> [EXTRACTED ENTRIES]

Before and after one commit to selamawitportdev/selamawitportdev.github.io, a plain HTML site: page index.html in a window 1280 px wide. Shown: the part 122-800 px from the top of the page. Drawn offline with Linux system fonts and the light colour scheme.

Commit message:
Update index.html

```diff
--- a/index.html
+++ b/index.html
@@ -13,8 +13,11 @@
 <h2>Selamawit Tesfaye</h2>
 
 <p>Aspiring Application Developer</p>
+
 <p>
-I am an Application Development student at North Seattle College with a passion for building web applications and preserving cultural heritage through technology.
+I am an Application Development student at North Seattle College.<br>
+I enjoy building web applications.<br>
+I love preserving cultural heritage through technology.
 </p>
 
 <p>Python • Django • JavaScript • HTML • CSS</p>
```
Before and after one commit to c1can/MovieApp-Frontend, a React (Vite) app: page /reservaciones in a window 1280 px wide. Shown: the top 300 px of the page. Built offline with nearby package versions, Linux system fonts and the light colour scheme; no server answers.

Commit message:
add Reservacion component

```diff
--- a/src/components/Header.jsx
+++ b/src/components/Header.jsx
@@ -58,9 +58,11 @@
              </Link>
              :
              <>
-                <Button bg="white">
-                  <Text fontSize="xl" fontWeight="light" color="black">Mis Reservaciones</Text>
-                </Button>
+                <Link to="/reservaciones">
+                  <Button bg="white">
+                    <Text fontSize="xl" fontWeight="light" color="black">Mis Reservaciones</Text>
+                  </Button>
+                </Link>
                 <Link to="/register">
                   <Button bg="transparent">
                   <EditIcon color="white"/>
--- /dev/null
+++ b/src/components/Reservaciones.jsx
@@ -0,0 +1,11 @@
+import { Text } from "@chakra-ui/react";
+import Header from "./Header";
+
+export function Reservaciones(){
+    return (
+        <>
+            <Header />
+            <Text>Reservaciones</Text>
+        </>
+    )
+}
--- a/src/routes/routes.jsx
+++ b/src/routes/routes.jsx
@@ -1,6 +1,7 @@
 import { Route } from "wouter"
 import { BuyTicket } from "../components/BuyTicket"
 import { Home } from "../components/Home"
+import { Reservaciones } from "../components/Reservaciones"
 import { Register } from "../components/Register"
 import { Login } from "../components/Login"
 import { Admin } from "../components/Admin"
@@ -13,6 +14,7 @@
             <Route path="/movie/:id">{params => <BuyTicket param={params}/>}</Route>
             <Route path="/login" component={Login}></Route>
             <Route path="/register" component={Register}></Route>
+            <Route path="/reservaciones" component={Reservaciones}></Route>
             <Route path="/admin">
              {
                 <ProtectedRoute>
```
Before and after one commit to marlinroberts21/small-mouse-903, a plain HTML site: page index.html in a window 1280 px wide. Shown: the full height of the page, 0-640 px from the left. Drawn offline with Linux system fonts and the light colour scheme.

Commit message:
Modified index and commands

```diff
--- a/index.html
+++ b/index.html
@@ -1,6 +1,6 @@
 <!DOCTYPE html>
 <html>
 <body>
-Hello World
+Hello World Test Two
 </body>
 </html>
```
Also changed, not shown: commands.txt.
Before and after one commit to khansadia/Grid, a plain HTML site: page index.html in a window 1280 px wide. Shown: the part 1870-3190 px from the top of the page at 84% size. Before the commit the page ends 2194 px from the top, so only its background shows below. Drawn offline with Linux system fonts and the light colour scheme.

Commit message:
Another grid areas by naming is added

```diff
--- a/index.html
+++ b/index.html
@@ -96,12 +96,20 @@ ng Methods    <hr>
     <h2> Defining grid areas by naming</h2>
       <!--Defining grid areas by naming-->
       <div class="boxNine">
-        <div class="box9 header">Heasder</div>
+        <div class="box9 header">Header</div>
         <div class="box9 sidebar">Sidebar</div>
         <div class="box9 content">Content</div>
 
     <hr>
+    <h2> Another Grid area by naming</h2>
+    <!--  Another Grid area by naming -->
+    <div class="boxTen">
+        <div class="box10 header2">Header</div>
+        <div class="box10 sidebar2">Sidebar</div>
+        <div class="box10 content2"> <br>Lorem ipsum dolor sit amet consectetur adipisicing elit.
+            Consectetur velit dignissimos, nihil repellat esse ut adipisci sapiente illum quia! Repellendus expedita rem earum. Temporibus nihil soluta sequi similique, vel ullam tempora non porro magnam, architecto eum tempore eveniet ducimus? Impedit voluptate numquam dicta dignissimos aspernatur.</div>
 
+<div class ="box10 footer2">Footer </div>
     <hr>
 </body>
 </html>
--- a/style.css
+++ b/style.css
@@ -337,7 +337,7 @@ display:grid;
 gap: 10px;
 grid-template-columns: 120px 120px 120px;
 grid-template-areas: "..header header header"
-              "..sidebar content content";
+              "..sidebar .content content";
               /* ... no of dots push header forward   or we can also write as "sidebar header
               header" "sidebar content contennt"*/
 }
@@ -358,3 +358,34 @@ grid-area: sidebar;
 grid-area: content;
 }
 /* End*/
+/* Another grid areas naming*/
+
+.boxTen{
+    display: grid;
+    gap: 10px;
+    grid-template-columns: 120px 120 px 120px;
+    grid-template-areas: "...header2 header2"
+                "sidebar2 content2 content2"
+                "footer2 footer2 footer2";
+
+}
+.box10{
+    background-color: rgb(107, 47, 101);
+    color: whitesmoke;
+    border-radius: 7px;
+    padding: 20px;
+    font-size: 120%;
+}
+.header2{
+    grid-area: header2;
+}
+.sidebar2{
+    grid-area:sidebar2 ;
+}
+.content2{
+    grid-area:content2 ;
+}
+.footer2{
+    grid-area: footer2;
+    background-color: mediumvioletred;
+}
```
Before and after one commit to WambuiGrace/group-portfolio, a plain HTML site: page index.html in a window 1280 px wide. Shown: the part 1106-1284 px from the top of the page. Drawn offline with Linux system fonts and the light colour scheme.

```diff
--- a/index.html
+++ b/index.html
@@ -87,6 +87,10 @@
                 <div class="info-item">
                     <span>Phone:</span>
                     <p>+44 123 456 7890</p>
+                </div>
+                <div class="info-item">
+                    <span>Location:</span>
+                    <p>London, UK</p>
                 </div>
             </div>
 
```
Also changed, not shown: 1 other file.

> [ACTIVITY]
Return every line of the listing above where "path" appears.

> [REPLY TO THE TASK]
             <Route path="/movie/:id">{params => <BuyTicket param={params}/>}</Route>
             <Route path="/login" component={Login}></Route>
             <Route path="/register" component={Register}></Route>
+            <Route path="/reservaciones" component={Reservaciones}></Route>
             <Route path="/admin">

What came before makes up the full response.